After ridding your account of any unfavorable posts or pictures, the right friend requests can make Facebook an ideal professional networking tool. Employers can see a list of past employers, contact information, personal information, as well as a sliver of your personality. LinkedIn can pretty much serve the same purposes without the risk of being tagged in a less-than-professional photo. Following the right employers on Twitter can keep you updated on their business, up to 140 characters at a time.

While these features of the social networking world seem to simplify the networking and job hunting process, there’s nothing like a good old-fashioned sit down interview to really get your personality across to a future employer—something that could be written off simply because they weren’t impressed enough by your latest tweet.
In the realm of networking, walking up to a reporter at Journalism Day, holding a conversation, expressing interest in his or her newspaper and asking for a card gives much more of an impact than suddenly becoming one of 300 “followers.”
Social networking has wreaked its fair share of havoc on personal relationships, as well.
When a guy my friend met this weekend “friended” her on Facebook, she said to me, “I feel like I should write ‘Well helloooo there’ on his wall or something. I mean I should acknowledge that we’re friends now, right?”
She settled with “liking” his profile picture.
That got me to thinking—what was the point of his add? He wasn’t even from town. They chatted for 10 minutes at a mutual friend’s party, she has a memorable last name so he found her. She doesn’t care where his life is going, and I would guess that he feels the same way. Before Facebook, if they had wanted to continue their friendship, he would have called her on the phone and she wouldn’t have thought twice about how to “acknowledge” their friendship. Before Facebook, they wouldn’t have considered each other friends, but now, Facebook-officially, they are.
This works the opposite way too. A close friend and I got in a fight around Valentine’s Day. Small things were blown out of proportion on both ends, and I figured it would blow over in a couple of days. No—in a couple of days, we were no longer friends on Facebook. That unfriending was suddenly loud and clear—virtually and in real-life.
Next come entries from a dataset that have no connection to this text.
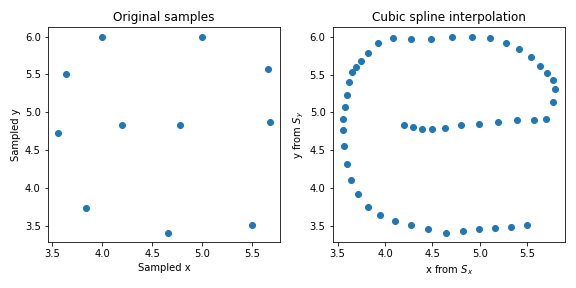
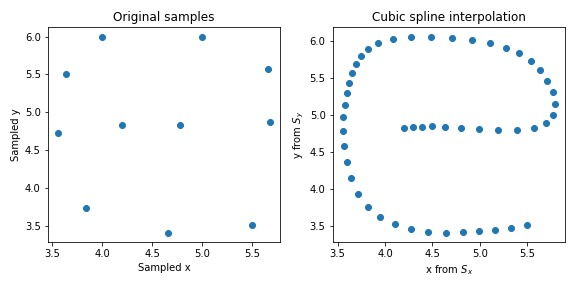
Finished both questions

diff --git a/Spline_Interpolation/Qn6_4__8.py b/Spline_Interpolation/Qn6_4__8.py
@@ -1,5 +1,6 @@
 import numpy as np
 import matplotlib.pyplot as plt 
+import pandas as pd
 
 def get_z_h(n, t, y):
     h, b = np.zeros(n), np.zeros(n)
@@ -23,9 +24,8 @@ def get_z_h(n, t, y):
 
     return z, h
 
-def get_S_points(t, y, z, h, num_points):
-    S = np.zeros(num_points)
-    x_arr = np.linspace(min(t), max(t), num_points)
+def get_S_points(t, y, z, h, x_arr):
+    S = np.zeros(len(x_arr))
     
     for idx, x in enumerate(x_arr):
         for j in range(len(t)-1):
@@ -38,45 +38,61 @@ def get_S_points(t, y, z, h, num_points):
         S[idx] = y[i] + (x - t[i]) * (C + (x-t[i]) * (B + (x-t[i])*A) )
 
     return S
-        
 
-#Capital A : https://www.geogebra.org/m/HmnV33gj
-coordinates = [(4.2,4.83), 
-                (4.78,4.83), 
-                (5.68,4.87), 
-                (5.66,5.57), 
-                (5,6), 
-                (4,6), 
-                (3.64,5.51), 
-                (3.56,4.73),
-                (3.84,3.73),
-                (4.66,3.41),
-                (5.5,3.51)
-              ]
+def get_langrange(x, x_i, x_list):
+    return np.prod((x-x_list)/(x_i - x_list + 1e-15))
 
-t = []
-x = []
-y = []
-for i, elem in enumerate(coordinates):
-    t.append(i)
-    x.append(elem[0])
-    y.append(elem[1])
+def get_polynomial_interpolation_val(x_arr, y_arr, x):
+    p = 0
+    for i in range(len(x_arr)):
+      x_list = list(x_arr)
+      x_list.remove(x_arr[i])
+      p += y_arr[i]*get_langrange(x, x_arr[i], np.array(x_list))
+    return p
 
+def get_f_arr(x_arr):
+    return 1.0/(1 + 6.0 * x_arr**2)
+
+def get_polynomial_interpolation_df(x_arr, y_arr, x_vals):
+    p = []
+    for i, x in enumerate(x_vals):
+        p.append(get_polynomial_interpolation_val(x_arr, y_arr, x))
+
+    df = pd.DataFrame()
+    f = get_f_arr(x_vals)
+    df["f(x)"] = f
+    df["p(x)"] = p
+    df["f(x)-p(x)"] = f - np.array(p)
+    return df
+    
+
+# Section 6.4 Question 8a
+x_arr = np.linspace(-1, 1, 21)
+y_arr = get_f_arr(x_arr)
+
+df = get_polynomial_interpolation_df(x_arr, y_arr, np.linspace(-1, 1, 41))
+df.to_csv("/csv/Qn6.4_8a.csv")
+
+# Section 6.4 Question 8b
+x_arr = np.linspace(1, 21, 21)
+x_arr = np.cos((x_arr - 1.0)*np.pi/20.0)
+y_arr = get_f_arr(x_arr)
+
+df = get_polynomial_interpolation_df(x_arr, y_arr, np.linspace(-1, 1, 41))
+df.to_csv("/csv/Qn6.4_8b.csv")
+
+
+# Section 6.4 Question 8c : With 21 equally spaced knots, repeat the experiment using a cubic interpolating spline. 
+t = np.linspace(-1, 1, 21)
 n = len(t)
-z_x, h_x = get_z_h(n, t, x)
-z_y, h_y = get_z_h(n, t, x)
+y_arr = get_f_arr(t)
 
-S_x = get_S_points(t, x, z_x, h_x, num_points=50)
-S_y = get_S_points(t, y, z_y, h_y, num_points=50)
+z_y, h_y = get_z_h(n, t, y_arr)
 
-fig, axes = plt.subplots(nrows=1, ncols=2, figsize=(8, 4))
-axes[0].scatter(x, y)
-axes[0].set_title("Original samples")
-axes[0].set_xlabel("Sampled x")
-axes[0].set_ylabel("Sampled y")
-axes[1].scatter(S_x, S_y)
-axes[1].set_title("Cubic spline interpolation")
-axes[1].set_xlabel(r"x from $S_x$")
-axes[1].set_ylabel(r"y from $S_y$")
-fig.tight_layout()
-plt.show()
+x_vals = np.linspace(-1, 1, 41)
+S_y = get_S_points(t, y_arr, z_y, h_y, x_vals)
+df = pd.DataFrame()
+df["f(x)"] = get_f_arr(x_vals)
+df["Sy(x)"] = S_y
+df["f(x)-Sy(x)"] = get_f_arr(x_vals) - S_y
+df.to_csv("/csv/Qn6.4_8c.csv")

diff --git a/Spline_Interpolation/Qn6_4__7.py b/Spline_Interpolation/Qn6_4__7.py
@@ -64,7 +64,7 @@ for i, elem in enumerate(coordinates):
 
 n = len(t)
 z_x, h_x = get_z_h(n, t, x)
-z_y, h_y = get_z_h(n, t, x)
+z_y, h_y = get_z_h(n, t, y)
 
 S_x = get_S_points(t, x, z_x, h_x, num_points=50)
 S_y = get_S_points(t, y, z_y, h_y, num_points=50)
@@ -79,4 +79,4 @@ axes[1].set_title("Cubic spline interpolation")
 axes[1].set_xlabel(r"x from $S_x$")
 axes[1].set_ylabel(r"y from $S_y$")
 fig.tight_layout()
-plt.show()
+plt.savefig("images/output_Qn6.4_7.png")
I’m certainly guilty of getting caught up in the Facebook phenomenon, and about 10 minutes ago I started to vamp up my Twitter page. I would much rather write a wall post to a friend than talk to them on the phone. Recently though, my pre-Facebook self is itching for some human interaction.